You can set the number of particles to be detected, then augment this number by any additional number, and so on, or you may start over with a clean slate at any time. Suggestions: Start with a very small number (10 or fewer) to observe the seeming randomness of the individual detection events. Start over several times with the same small number to see that no two patterns are alike. Then add more particles, taking note of the smallest number that seems to reveal the fringe pattern. Then proceed to large numbers (thousands) to see how the individual detection events get transformed gradually into the classical interference pattern. (With very large numbers, you will see narrow bands within each fringe. This is an artifact attributable to finite pixel size on the screen.)

Theory

For a single band, the probability P(x) vs. x is shown in the graph on the right. Randomly choosing the x value where the particle is to land is equivalent to choosing a random location in the area under this curve. Think of this area being divided into a grid of tiny squares, each square being labeled by a number, starting with zero at the lower left. Then choosing a random spot in the area under the curve is equivalent to choosing a random number N between 0 and Nmax, where Nmax is the total number of squares under the curve.
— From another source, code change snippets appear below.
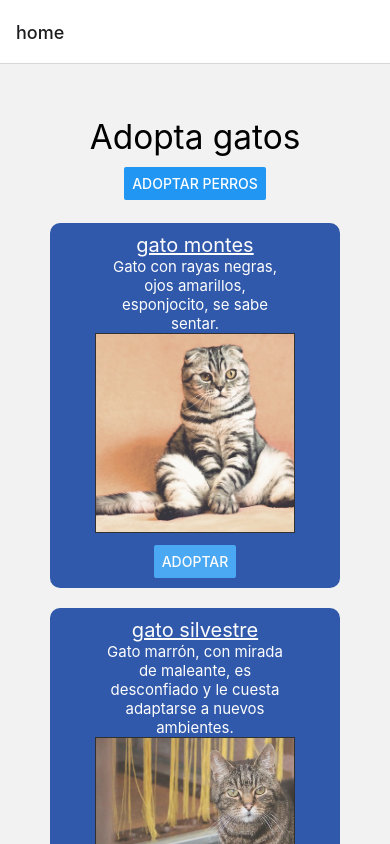
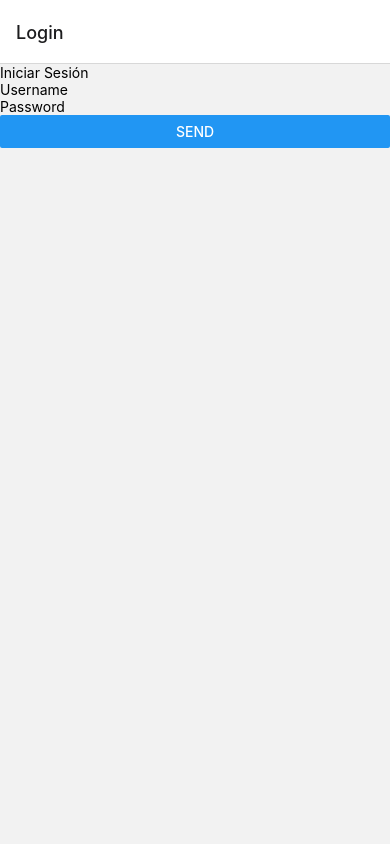
Before and after one commit to Daviid0000/2024-TLP4-React-Native, a React Native app in the folder tienda/: screen /Login in a window 390 px wide. Built offline with nearby package versions, Linux system fonts and the light colour scheme.

Commit message:
Se ha creado una nueva ventana con un maquetado del Login

```diff
--- a/tienda/App.js
+++ b/tienda/App.js
@@ -2,6 +2,7 @@ import { createNativeStackNavigator } from '@react-navigation/native-stack';
 import { NavigationContainer } from '@react-navigation/native';
 import Home from './views/Home';
 import OtraVentana from './views/OtraVentana';
+import Login from './views/Login';
 
 export default function App() {
   const Stack = createNativeStackNavigator();
@@ -9,6 +10,7 @@ export default function App() {
     <>
       <NavigationContainer>
         <Stack.Navigator>
+          <Stack.Screen name='Login'  component={Login}/>
           <Stack.Screen name='home' component={Home}/>
           <Stack.Screen name='OtraVentana'  component={OtraVentana}/>
         </Stack.Navigator>
--- a/tienda/views/Home.jsx
+++ b/tienda/views/Home.jsx
@@ -62,6 +62,7 @@ const Screen1 = () => {
                     Adopta gatos
                 </Text>
                 <Button title="Adoptar perros" onPress={() => navigation.navigate('OtraVentana')} />
+                <Button title="Login" onPress={() => navigation.navigate('Login')} />
             </View>
 
             <FlatList
--- /dev/null
+++ b/tienda/views/Login.jsx
@@ -0,0 +1,112 @@
+import { useState } from "react"
+import { Button, Text, TextInput, View, Modal, StyleSheet } from "react-native"
+import { useNavigation } from '@react-navigation/native';
+
+
+const Login = () => {
+
+    const navigation = useNavigation()
+
+    const [user, setUser] = useState('');
+    const [pass, setPass] = useState('');
+    const [modalVisible, setModalVisible] = useState(false);
+
+    const usuarios = [
+        {
+            name: 'Carmen',
+            password:'abc',
+        },
+        {
+            name: 'Valeria',
+            password:'abcd',
+        },
+        {
+            name: 'Antonela',
+            password:'abcde',
+        },
+    ]
+
+    const validationUser = () => {
+        if(user){
+            console.log("Usuario logeado")
+        }else{
+            console.log("Usuario incorrecto")
+        }
+
+
+    }
+
+    return(
+        <>
+        <View>
+            <Text>Iniciar Sesión</Text>
+            <TextInput
+            placeholder="Username"
+            onChangeText={textoNuevo => setUser(textoNuevo)}
+            />
+            <TextInput
+            placeholder="Password"
+            onChangeText={contraseña => setPass(contraseña)}
+            defaultValue="" />
+
+        {/* <Modal
+          animationType="slide"
+          transparent={true}
+          visible={modalVisible}
+          onRequestClose={() => {
+           setModalVisible(!modalVisible);
+          }}>
+            <View style={styles.centeredView}>
+              <View style={styles.modalView}>
+                <Text style={styles.modalText}>Login exitoso</Text>
+                <Text style={styles.modalText}>Usuario: {user}</Text>
+                <Button
+                  title="Ocultar"
+                  onPress={() => setModalVisible(!modalVisible)}>
+                </Button>
+
+              </View>
+            </View>
+        </Modal> */}
+
+        <Button title="Send" onPress={validationUser}/>
+        {/* <Button title="Sendd" onPress={() => setModalVisible(true)} disabled={false}/>     */}
+
+
+        </View>
+        </>
+    )
+}
+
+
+
+
+const styles = StyleSheet.create({
+    centeredView: {
+      flex: 1,
+      justifyContent: 'center',
+      alignItems: 'center',
+      marginTop: 22,
+    },
+    modalView: {
+      margin: 20,
+      backgroundColor: 'white',
+      borderRadius: 20,
+      padding: 35,
+      alignItems: 'center',
+      shadowColor: '#000',
+      shadowOffset: {
+        width: 0,
+        height: 2,
+      },
+      shadowOpacity: 0.25,
+      shadowRadius: 4,
+      elevation: 5,
+    },
+    modalText: {
+      marginBottom: 15,
+      textAlign: 'center',
+    },
+  });
+
+export default Login
```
This random number N is equal to the number of squares to the left of the chosen square, which is the integral of the function P(x) from zero to some value q vertically under the chosen point. (All of this can be scaled so that neither N nor Nmax need be an integer.)

This reasoning leads to the equation

with Nmax = pi/2. So the procedure is: (1) Randomly choose any vertical position. (2) Randomly choose any one of the four bands. (3) Within that band, choose a random number N between 0 and pi/2. Then solve the above equation for q (which cannot be done in closed form). The resulting value of q will be the horizontal position of the detection event within the chosen band.

The Algorithm

The visual field covers the range x = 0 to 4 pi, y = 0 to 1.

Do the following n times, where n is the number of particles selected.

1. For the vertical position, choose a random number y in the range 0 to 1.
2. For the horizontal position, choose x = q + r, where
r is chosen randomly from the set 0, pi, 2 pi, 3 pi. This identifies in which band the particle lands.
q is the solution to the equation  and N is a random number between 0 and pi/2. q identifies where within a band the particle lands.

3. Plot (x, y).